■ WORK INSTRUCTION ■
Begin at the top of the records and copy each line exactly. The line containing "Before and after one commit to pokeywer/voidedxbackup, a" is the last one to include.

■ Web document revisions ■
########
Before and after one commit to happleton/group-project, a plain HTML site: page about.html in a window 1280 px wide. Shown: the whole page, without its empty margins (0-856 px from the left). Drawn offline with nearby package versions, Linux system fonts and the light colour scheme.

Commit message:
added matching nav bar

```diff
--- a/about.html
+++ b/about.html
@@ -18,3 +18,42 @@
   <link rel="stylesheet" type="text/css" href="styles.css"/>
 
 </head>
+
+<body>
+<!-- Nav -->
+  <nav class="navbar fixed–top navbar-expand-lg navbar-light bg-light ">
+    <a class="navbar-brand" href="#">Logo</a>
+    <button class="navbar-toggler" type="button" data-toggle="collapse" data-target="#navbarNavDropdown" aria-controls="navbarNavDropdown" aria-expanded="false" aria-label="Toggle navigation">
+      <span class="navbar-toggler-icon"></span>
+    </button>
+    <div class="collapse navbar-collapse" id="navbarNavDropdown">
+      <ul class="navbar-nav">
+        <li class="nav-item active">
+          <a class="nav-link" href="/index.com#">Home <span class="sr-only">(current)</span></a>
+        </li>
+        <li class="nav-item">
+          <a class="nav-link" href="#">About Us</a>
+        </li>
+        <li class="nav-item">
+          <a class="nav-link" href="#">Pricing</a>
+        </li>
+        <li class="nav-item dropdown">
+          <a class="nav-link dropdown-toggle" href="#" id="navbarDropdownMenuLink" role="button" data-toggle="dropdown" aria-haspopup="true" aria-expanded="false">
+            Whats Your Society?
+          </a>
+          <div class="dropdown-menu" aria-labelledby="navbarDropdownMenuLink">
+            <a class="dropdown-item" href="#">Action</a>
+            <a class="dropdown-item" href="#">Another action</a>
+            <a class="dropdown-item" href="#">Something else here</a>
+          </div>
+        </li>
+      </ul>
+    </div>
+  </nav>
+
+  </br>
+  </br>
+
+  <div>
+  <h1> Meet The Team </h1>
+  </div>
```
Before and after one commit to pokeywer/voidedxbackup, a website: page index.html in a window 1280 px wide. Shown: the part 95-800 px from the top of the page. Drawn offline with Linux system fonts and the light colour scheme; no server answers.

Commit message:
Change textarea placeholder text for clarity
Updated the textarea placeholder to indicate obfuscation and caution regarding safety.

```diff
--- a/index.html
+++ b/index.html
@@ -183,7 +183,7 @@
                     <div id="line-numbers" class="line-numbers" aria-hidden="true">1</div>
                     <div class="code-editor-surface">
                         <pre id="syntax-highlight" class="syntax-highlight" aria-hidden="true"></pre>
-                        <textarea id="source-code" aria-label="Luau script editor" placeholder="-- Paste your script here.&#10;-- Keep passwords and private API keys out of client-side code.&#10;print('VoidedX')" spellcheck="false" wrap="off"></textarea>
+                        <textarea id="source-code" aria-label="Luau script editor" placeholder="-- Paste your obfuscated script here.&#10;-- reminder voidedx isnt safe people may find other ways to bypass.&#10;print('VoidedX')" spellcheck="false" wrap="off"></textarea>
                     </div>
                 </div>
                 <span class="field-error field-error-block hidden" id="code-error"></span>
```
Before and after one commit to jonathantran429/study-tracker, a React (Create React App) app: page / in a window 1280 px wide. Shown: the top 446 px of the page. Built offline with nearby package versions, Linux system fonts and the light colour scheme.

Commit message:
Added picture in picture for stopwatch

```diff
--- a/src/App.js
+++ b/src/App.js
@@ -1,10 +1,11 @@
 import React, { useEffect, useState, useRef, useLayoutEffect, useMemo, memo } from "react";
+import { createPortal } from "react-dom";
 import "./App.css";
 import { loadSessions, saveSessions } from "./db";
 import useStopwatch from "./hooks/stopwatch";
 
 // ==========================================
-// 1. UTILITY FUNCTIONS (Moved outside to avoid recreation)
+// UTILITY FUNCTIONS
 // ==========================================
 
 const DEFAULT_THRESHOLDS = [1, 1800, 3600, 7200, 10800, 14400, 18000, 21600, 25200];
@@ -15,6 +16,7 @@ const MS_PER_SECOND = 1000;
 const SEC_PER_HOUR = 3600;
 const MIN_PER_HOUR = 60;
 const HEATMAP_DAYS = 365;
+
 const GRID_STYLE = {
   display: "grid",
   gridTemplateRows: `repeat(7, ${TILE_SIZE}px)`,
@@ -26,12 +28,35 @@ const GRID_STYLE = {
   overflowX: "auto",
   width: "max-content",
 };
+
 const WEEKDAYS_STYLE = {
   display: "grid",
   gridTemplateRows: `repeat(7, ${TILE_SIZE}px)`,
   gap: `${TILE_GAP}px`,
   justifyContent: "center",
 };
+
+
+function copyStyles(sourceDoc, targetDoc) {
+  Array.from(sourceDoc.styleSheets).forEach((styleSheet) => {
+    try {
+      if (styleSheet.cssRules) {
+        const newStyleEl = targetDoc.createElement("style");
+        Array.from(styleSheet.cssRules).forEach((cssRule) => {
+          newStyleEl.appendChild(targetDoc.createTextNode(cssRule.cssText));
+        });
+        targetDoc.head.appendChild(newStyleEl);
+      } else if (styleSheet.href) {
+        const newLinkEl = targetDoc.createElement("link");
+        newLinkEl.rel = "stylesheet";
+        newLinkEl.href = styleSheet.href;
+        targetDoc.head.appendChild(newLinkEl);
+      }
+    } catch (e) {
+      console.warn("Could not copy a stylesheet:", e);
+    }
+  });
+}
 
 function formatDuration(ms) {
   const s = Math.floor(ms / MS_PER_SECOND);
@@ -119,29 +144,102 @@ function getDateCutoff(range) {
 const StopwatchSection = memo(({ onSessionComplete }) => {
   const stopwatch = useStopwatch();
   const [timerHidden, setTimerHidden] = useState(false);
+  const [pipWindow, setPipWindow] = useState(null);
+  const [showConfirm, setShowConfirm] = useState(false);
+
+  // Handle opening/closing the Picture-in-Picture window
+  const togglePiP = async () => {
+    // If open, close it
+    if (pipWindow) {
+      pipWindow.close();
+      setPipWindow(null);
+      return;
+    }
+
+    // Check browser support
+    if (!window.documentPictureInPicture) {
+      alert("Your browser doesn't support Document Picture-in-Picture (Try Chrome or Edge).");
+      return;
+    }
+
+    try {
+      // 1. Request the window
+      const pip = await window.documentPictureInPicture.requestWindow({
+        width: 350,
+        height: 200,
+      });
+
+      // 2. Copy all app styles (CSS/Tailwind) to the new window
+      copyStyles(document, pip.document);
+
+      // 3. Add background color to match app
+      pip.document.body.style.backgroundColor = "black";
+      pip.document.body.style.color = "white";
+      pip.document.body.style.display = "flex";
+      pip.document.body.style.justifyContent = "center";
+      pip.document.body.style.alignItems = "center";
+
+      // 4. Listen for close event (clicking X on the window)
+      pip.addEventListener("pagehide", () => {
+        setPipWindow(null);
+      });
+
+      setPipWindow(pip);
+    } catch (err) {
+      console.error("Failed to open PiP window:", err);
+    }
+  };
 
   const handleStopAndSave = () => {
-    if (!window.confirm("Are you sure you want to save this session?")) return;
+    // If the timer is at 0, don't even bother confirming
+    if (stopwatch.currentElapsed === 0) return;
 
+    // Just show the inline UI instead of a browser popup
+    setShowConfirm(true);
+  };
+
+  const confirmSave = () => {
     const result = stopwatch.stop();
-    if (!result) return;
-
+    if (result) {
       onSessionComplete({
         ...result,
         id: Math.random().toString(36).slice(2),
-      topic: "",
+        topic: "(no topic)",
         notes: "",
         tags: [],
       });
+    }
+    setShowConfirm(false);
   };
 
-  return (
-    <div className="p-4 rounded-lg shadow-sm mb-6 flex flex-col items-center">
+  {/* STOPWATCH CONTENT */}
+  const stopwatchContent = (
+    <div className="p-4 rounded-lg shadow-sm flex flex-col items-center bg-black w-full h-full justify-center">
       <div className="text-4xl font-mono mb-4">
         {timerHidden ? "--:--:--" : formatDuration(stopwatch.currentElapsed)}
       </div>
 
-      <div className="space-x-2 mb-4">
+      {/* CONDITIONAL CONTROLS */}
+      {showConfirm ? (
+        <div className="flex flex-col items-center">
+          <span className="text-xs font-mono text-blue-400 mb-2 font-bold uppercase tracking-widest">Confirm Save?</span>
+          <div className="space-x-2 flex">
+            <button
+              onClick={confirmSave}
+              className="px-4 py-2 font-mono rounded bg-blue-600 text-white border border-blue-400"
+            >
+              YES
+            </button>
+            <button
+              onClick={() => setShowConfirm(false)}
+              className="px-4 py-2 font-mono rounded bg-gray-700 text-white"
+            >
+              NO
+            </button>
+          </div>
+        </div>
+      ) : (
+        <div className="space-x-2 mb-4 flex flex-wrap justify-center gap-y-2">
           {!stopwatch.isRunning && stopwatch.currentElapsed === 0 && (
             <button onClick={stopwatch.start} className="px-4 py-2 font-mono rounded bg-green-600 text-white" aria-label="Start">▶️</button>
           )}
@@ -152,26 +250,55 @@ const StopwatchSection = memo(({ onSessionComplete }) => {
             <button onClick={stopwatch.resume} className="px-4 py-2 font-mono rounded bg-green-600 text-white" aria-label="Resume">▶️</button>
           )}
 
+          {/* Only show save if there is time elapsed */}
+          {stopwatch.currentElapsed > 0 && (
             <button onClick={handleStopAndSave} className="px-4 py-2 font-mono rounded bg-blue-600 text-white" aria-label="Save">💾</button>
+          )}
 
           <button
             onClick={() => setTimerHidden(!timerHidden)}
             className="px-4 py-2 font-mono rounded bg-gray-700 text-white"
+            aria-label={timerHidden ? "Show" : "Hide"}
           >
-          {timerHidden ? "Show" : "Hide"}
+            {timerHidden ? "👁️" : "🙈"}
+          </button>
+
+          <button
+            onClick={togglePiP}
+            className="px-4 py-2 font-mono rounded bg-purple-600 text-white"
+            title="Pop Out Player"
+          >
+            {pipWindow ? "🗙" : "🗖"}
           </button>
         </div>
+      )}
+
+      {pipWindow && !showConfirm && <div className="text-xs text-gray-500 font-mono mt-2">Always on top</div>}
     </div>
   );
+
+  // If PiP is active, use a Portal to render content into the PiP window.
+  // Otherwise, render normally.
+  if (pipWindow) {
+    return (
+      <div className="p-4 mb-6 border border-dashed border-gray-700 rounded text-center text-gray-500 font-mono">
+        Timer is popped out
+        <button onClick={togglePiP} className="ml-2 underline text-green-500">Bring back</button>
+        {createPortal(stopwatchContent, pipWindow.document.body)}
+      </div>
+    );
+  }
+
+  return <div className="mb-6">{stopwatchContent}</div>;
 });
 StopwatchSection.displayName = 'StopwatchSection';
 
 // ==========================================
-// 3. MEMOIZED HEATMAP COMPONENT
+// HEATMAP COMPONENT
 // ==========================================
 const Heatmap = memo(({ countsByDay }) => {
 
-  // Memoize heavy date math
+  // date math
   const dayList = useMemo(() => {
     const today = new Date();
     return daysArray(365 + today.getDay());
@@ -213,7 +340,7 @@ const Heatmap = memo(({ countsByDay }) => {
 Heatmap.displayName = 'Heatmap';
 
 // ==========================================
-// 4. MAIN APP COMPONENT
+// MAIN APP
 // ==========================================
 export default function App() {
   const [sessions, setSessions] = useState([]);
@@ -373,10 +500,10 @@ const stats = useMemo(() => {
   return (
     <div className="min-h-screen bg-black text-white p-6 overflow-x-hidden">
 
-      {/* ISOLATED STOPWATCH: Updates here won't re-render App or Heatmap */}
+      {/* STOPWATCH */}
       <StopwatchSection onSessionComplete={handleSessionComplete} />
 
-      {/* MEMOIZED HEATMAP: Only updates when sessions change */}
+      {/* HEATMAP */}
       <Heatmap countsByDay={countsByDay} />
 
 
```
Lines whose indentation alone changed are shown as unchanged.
########
■ EXERCISE RESULT ■
Before and after one commit to happleton/group-project, a plain HTML site: page about.html in a window 1280 px wide. Shown: the whole page, without its empty margins (0-856 px from the left). Drawn offline with nearby package versions, Linux system fonts and the light colour scheme.

Commit message:
added matching nav bar

```diff
--- a/about.html
+++ b/about.html
@@ -18,3 +18,42 @@
   <link rel="stylesheet" type="text/css" href="styles.css"/>
 
 </head>
+
+<body>
+<!-- Nav -->
+  <nav class="navbar fixed–top navbar-expand-lg navbar-light bg-light ">
+    <a class="navbar-brand" href="#">Logo</a>
+    <button class="navbar-toggler" type="button" data-toggle="collapse" data-target="#navbarNavDropdown" aria-controls="navbarNavDropdown" aria-expanded="false" aria-label="Toggle navigation">
+      <span class="navbar-toggler-icon"></span>
+    </button>
+    <div class="collapse navbar-collapse" id="navbarNavDropdown">
+      <ul class="navbar-nav">
+        <li class="nav-item active">
+          <a class="nav-link" href="/index.com#">Home <span class="sr-only">(current)</span></a>
+        </li>
+        <li class="nav-item">
+          <a class="nav-link" href="#">About Us</a>
+        </li>
+        <li class="nav-item">
+          <a class="nav-link" href="#">Pricing</a>
+        </li>
+        <li class="nav-item dropdown">
+          <a class="nav-link dropdown-toggle" href="#" id="navbarDropdownMenuLink" role="button" data-toggle="dropdown" aria-haspopup="true" aria-expanded="false">
+            Whats Your Society?
+          </a>
+          <div class="dropdown-menu" aria-labelledby="navbarDropdownMenuLink">
+            <a class="dropdown-item" href="#">Action</a>
+            <a class="dropdown-item" href="#">Another action</a>
+            <a class="dropdown-item" href="#">Something else here</a>
+          </div>
+        </li>
+      </ul>
+    </div>
+  </nav>
+
+  </br>
+  </br>
+
+  <div>
+  <h1> Meet The Team </h1>
+  </div>
```
Before and after one commit to pokeywer/voidedxbackup, a website: page index.html in a window 1280 px wide. Shown: the part 95-800 px from the top of the page. Drawn offline with Linux system fonts and the light colour scheme; no server answers.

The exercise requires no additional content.